What's That Bug? does not endorse extermination

Subject:  Big Spider
Geographic location of the bug:  Peru, Rainforest Lodge around 20km northeast of Iquitos at Amazon river
Date: 01/05/2018
Time: 05:51 AM EDT
I think that spider looks like the Australian Huntsman spiders. Are these also common in south America? Or is it only to me looking similar? This one was maybe 15cm in diameter. Sorry for the blurry picture. That beauty apeared in our very basic rain forest lodge behind our pillows on the wall what we didn’t enjoy too much. A guy from the lodge came and chased the poor thing to a tiny hole in the floor, that didn’t help to much. Guess it scares stupid tourist until today 🙂
How you want your letter signed:  Klaus Reichert

Giant Crab Spider

Dear Klaus,
You are very observant.  This is indeed a Huntsman Spider or Giant Crab Spider in the family Sparassidae, and the Brisbane Insect site has some nice examples from Australia.  There are some species, like
Heteropoda venatoria, that have spread to many locations on the planet thanks to commerce, especially the shipment of bananas.

What's That Bug? does not endorse extermination

Subject:  What’s this spider
Geographic location of the bug:  Avondale Heights, Melbourne Australia
Date: 12/16/2017
Time: 05:18 PM EDT
Hi
Can you identify this spider?
How you want your letter signed:  Thankyou Suzana

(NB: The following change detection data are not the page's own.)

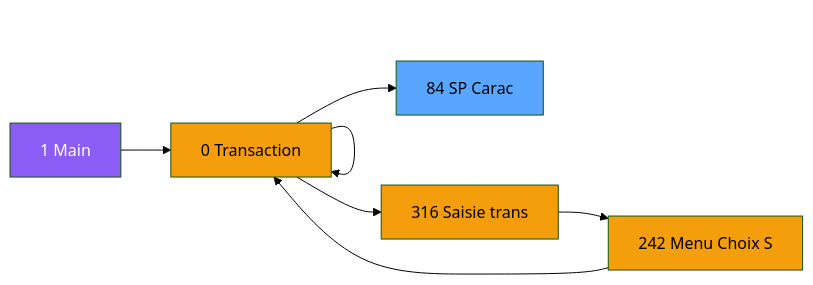
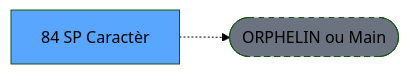
One commit to thonyAGP/lecteur-magic changed the second of 3 diagrams in .openspec/renders/ADH-IDE-84.md. Above: the diagram before and after it, drawn with Mermaid (forest theme). The commit also changed other lines of this file and 701 other files, not shown here.

````diff
--- a/.openspec/renders/ADH-IDE-84.md
+++ b/.openspec/renders/ADH-IDE-84.md
@@ -106,23 +117,8 @@
 ```mermaid
 graph LR
-    M[1 Main]
-    N0[0 Transaction ]
-    N0[0 Transaction ]
-    N316[316 Saisie trans]
-    N242[242 Menu Choix S]
-    N0[0 Transaction ]
-    T[84     SP Carac]
-    M --> N0
-    N0 --> N0
-    N0 --> N316
-    N316 --> N242
-    N242 --> N0
-    N0 --> T
-    style M fill:#8b5cf6,color:#fff
-    style N0 fill:#f59e0b
-    style N0 fill:#f59e0b
-    style N316 fill:#f59e0b
-    style N242 fill:#f59e0b
-    style N0 fill:#f59e0b
+    T[84     SP Caractèr]
+    ORPHAN([ORPHELIN ou Main])
+    T -.-> ORPHAN
     style T fill:#58a6ff,color:#000
+    style ORPHAN fill:#6b7280,stroke-dasharray: 5 5
 ```
````
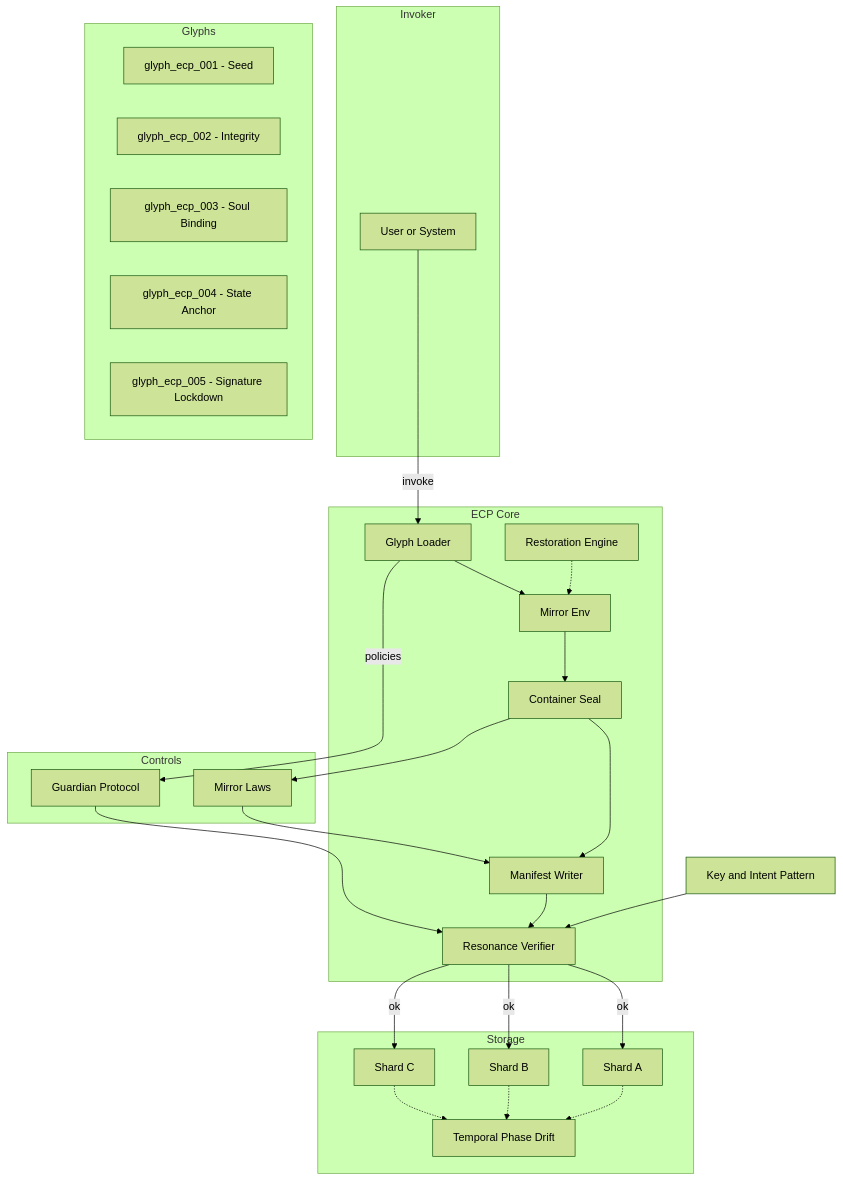
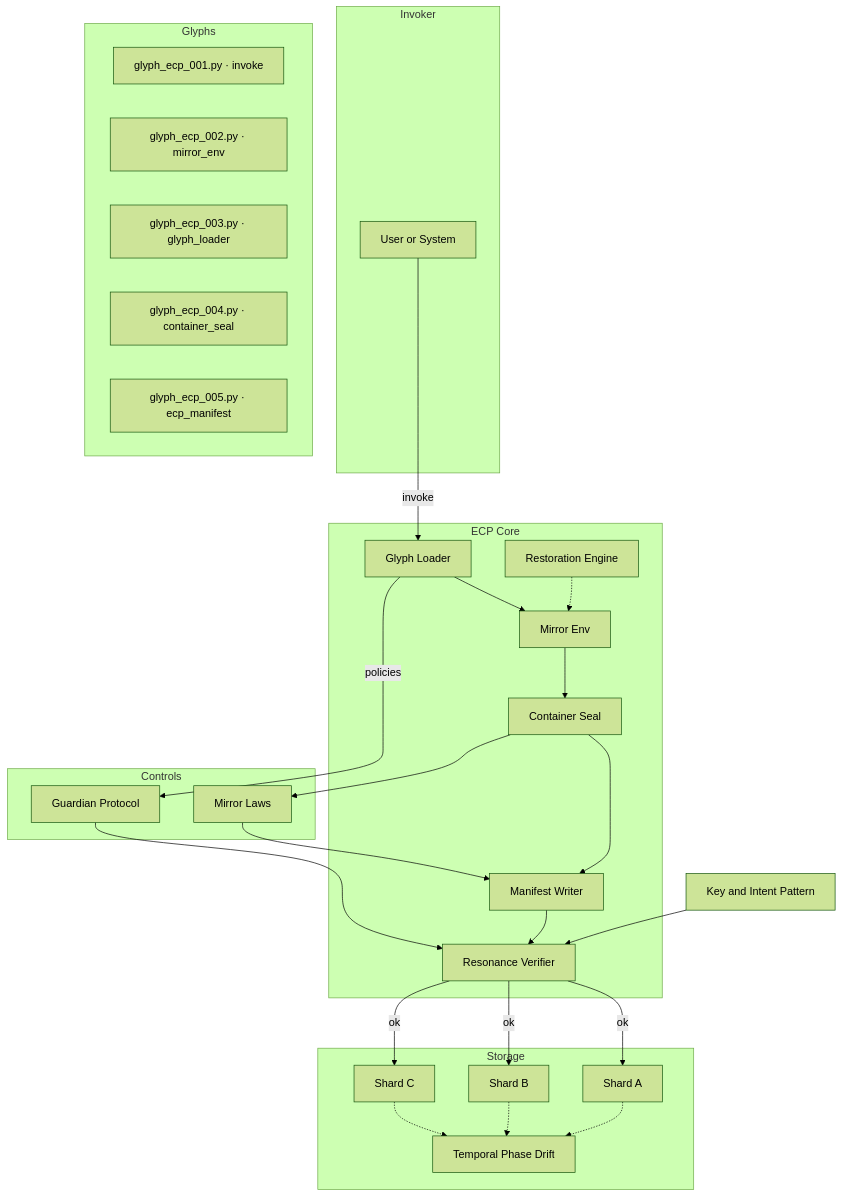
Before and after one commit to S1ngularD2ality/eidonic-language-elol: the first of 2 diagrams in eidonic_container_protocol/README.md, drawn with Mermaid (forest theme). The commit also changed other lines of this file, not shown here.

````diff
--- a/eidonic_container_protocol/README.md
+++ b/eidonic_container_protocol/README.md
@@ -44,59 +45,59 @@
 ```mermaid
 flowchart TD
   %% Groups
   subgraph Invoker
     U[User or System]
   end
 
   subgraph ECP_Core[ECP Core]
     LOADER[Glyph Loader]
     ENV[Mirror Env]
     SEAL[Container Seal]
     MANIFEST[Manifest Writer]
     VERIFY[Resonance Verifier]
     RESTORE[Restoration Engine]
   end
 
   subgraph Glyphs
-    G001[glyph_ecp_001 - Seed]
-    G002[glyph_ecp_002 - Integrity]
-    G003[glyph_ecp_003 - Soul Binding]
-    G004[glyph_ecp_004 - State Anchor]
-    G005[glyph_ecp_005 - Signature Lockdown]
+    G001[glyph_ecp_001.py · invoke]
+    G002[glyph_ecp_002.py · mirror_env]
+    G003[glyph_ecp_003.py · glyph_loader]
+    G004[glyph_ecp_004.py · container_seal]
+    G005[glyph_ecp_005.py · ecp_manifest]
   end
 
   subgraph Controls
     GUARD[Guardian Protocol]
     LAWS[Mirror Laws]
   end
 
   subgraph Storage
     SH1[Shard A]
     SH2[Shard B]
     SH3[Shard C]
     DRIFT[Temporal Phase Drift]
   end
 
   KEY[Key and Intent Pattern]
 
   %% Flow
   U -->|invoke| LOADER
   LOADER --> ENV
   ENV --> SEAL
   SEAL --> MANIFEST
   MANIFEST --> VERIFY
   VERIFY -->|ok| SH1
   VERIFY -->|ok| SH2
   VERIFY -->|ok| SH3
   SH1 -.-> DRIFT
   SH2 -.-> DRIFT
   SH3 -.-> DRIFT
 
   %% Policy links
   LOADER -->|policies| GUARD
   SEAL --> LAWS
   LAWS --> MANIFEST
   GUARD --> VERIFY
   KEY --> VERIFY
   RESTORE -.-> ENV
 ```
````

Huntsman Spider

Dear Suzana,
This is one of the Huntsman Spiders in the family Sparassidae.  There are some nice images of Huntsman Spiders on the Brisbane Insect site.  We are postdating your submission to go live to our site at the end of December when our editorial staff is away for the holidays.

Great thanks for the speedy reply Daniel…didn’t know it was there until.my cat noticed it and went nuts. Thankfully it was up high and out of reach
What's That Bug? does not endorse extermination